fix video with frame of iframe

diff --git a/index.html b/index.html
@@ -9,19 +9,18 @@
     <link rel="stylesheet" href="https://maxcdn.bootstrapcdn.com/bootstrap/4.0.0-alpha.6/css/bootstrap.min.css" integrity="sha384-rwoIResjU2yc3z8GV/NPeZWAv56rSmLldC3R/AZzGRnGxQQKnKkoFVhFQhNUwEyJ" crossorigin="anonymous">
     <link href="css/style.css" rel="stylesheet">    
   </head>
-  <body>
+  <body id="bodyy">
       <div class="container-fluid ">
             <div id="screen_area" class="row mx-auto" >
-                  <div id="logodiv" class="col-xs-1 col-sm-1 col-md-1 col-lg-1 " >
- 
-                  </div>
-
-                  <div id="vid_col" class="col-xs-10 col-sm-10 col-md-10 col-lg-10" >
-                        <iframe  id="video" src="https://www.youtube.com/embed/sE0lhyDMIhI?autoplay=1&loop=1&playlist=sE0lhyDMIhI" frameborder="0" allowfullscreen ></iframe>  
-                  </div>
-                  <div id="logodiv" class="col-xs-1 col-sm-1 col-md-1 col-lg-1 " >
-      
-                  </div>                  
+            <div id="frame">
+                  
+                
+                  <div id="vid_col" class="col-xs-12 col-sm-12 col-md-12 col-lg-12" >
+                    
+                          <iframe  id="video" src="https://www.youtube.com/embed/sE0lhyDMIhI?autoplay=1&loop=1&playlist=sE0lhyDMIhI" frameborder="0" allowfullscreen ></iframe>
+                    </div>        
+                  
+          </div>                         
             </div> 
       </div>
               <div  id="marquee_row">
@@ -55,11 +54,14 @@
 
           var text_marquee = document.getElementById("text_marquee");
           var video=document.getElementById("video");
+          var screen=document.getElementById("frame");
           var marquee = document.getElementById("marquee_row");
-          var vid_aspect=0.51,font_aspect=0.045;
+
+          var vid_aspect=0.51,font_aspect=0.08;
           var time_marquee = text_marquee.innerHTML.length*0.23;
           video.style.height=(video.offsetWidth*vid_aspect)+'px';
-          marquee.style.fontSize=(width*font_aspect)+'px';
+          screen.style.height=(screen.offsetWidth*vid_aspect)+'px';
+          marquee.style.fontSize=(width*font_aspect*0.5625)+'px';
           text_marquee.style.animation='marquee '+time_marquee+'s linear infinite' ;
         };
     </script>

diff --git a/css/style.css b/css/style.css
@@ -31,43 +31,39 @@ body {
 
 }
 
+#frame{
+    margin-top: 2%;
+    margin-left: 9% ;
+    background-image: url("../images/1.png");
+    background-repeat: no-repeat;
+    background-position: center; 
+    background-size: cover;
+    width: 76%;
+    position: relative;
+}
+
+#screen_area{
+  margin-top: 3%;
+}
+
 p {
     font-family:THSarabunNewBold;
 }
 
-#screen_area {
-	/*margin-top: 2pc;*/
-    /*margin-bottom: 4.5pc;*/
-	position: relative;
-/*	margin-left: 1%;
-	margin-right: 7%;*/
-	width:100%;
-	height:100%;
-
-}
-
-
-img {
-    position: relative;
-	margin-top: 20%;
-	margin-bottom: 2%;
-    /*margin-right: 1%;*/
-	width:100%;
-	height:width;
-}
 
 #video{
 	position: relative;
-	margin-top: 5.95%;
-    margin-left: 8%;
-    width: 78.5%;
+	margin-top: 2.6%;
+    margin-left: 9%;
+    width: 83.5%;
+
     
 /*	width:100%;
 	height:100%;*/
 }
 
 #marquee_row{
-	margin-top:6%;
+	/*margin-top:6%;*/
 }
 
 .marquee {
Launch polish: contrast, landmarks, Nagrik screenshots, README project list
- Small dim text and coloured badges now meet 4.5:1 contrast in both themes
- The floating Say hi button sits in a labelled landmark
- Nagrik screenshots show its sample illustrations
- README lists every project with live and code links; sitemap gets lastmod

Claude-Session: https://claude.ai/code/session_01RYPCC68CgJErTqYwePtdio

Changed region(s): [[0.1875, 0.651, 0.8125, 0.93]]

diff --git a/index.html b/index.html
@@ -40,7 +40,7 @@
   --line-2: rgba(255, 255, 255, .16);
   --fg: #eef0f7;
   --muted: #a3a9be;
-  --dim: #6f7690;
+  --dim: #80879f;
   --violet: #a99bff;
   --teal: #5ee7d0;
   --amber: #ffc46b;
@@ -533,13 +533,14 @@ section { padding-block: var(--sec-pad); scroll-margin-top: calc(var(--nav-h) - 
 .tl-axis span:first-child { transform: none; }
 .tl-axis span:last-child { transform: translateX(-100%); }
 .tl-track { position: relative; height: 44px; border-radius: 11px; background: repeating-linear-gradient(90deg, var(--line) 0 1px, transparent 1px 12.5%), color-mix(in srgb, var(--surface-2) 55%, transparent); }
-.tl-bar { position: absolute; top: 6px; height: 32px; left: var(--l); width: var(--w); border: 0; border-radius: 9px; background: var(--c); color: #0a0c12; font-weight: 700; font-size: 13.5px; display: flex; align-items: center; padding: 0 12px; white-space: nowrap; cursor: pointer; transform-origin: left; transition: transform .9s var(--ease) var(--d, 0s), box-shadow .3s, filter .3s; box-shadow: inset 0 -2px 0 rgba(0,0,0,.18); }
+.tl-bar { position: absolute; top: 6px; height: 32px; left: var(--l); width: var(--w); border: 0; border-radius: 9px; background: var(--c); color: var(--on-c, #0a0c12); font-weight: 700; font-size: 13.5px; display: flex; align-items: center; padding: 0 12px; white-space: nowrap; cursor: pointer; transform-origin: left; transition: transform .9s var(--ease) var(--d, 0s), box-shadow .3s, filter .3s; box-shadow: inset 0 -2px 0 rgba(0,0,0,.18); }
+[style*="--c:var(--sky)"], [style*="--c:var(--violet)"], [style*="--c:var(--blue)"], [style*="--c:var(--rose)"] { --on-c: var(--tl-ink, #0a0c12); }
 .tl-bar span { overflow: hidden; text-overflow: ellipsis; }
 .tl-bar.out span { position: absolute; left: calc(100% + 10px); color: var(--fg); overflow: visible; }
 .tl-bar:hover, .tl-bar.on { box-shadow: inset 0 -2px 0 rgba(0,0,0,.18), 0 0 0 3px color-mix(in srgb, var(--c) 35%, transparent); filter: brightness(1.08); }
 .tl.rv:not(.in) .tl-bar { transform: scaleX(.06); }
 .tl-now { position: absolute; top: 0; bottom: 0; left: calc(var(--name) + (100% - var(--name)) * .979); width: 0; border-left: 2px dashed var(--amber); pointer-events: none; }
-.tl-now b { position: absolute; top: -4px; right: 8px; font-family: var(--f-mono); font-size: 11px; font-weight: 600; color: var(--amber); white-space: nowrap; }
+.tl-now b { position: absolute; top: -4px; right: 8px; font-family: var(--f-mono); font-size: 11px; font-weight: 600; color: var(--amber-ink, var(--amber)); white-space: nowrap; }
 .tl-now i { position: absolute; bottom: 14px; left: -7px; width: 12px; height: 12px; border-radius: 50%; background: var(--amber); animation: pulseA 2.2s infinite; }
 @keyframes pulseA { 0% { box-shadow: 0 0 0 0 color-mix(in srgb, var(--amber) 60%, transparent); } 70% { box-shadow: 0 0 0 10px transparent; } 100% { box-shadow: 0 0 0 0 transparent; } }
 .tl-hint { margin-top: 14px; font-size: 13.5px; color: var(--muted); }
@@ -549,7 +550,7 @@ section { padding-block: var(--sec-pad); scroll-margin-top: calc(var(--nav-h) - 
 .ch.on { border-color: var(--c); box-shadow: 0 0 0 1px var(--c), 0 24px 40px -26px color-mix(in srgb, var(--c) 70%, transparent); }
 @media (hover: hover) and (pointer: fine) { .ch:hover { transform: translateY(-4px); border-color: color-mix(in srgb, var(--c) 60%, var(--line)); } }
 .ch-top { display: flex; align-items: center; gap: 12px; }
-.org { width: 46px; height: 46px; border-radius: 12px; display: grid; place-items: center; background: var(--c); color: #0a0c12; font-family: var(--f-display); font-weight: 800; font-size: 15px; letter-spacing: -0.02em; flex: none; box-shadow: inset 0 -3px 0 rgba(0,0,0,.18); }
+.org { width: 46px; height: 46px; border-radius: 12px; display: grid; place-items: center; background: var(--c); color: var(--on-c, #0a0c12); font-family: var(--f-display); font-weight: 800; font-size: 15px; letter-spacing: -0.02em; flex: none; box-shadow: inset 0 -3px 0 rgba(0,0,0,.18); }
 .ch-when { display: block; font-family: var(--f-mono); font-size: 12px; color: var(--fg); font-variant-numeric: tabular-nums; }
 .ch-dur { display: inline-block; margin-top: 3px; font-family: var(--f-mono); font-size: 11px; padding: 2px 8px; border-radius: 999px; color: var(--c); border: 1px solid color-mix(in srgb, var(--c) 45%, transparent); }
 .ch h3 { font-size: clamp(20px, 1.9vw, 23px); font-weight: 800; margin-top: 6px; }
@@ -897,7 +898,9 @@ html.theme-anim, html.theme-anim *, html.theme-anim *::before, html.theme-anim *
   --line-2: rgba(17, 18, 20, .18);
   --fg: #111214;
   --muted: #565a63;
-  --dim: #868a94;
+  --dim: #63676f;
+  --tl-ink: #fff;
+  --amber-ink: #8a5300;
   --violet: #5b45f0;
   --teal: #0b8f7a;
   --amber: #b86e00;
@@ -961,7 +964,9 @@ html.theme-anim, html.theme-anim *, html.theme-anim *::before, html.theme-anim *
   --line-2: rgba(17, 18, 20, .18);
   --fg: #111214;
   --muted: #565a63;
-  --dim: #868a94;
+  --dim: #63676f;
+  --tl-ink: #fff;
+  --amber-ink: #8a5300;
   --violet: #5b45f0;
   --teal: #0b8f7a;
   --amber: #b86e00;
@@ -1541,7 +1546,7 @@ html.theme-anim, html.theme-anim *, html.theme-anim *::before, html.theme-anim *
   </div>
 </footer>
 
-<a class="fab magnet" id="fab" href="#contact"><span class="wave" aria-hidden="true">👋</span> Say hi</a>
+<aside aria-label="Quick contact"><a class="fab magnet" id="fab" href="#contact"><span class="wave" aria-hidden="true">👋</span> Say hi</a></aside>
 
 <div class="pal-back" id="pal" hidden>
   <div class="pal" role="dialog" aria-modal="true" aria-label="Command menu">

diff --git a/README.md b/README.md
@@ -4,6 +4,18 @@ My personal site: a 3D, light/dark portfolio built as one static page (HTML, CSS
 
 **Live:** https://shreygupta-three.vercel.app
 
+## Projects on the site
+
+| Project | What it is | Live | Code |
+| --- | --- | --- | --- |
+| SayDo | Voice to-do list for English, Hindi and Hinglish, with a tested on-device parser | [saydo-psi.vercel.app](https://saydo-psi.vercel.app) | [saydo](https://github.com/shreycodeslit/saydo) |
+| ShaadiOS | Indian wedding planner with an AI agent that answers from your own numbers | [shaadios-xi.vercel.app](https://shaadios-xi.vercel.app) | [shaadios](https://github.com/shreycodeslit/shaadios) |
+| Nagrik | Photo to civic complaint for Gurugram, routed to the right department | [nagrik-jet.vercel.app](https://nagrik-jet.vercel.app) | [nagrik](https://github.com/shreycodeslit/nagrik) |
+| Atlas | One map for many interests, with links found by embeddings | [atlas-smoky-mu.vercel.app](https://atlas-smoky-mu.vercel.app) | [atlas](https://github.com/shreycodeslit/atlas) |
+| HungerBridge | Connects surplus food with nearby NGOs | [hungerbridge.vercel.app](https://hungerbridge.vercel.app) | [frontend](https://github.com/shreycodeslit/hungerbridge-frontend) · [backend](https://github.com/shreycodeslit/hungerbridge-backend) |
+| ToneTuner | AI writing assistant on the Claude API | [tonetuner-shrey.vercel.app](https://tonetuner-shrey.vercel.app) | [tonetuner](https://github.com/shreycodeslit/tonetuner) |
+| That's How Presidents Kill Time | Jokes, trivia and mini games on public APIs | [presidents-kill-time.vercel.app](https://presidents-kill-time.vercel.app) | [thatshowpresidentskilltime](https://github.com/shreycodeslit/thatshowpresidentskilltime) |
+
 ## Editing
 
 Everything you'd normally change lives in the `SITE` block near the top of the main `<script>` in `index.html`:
___
- THE PROBLEM
Please state how many lines in the material above include the word "getElementById". Nothing but the number is wanted.

- RESULT OF THE TASK
4